## Directions for this task:
Tally up how many lines in the listing below contain the string "Google", and give only the total.
▼
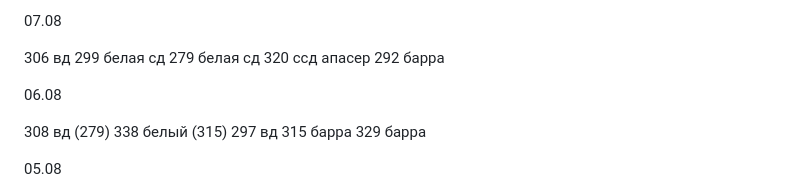
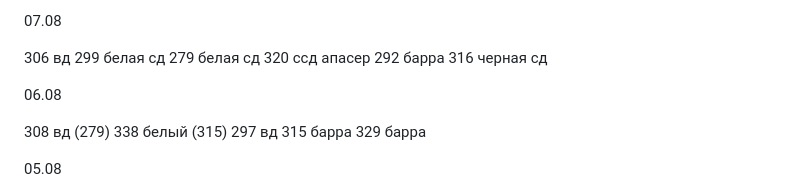
Before and after one commit to vladimka/obsidian, a Markdown page: Google Keep/Работа.md, the part around the change. Rendered like a GitHub page.

Commit message:
Commit from iPhone on 07.08.2026, 14:35:27

```diff
--- a/Google Keep/Работа.md
+++ b/Google Keep/Работа.md
@@ -24,6 +24,7 @@ tags:
 279 белая сд
 320 ссд апасер
 292 барра
+316 черная сд
 
 06.08
 
```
▲
## Written solution:
3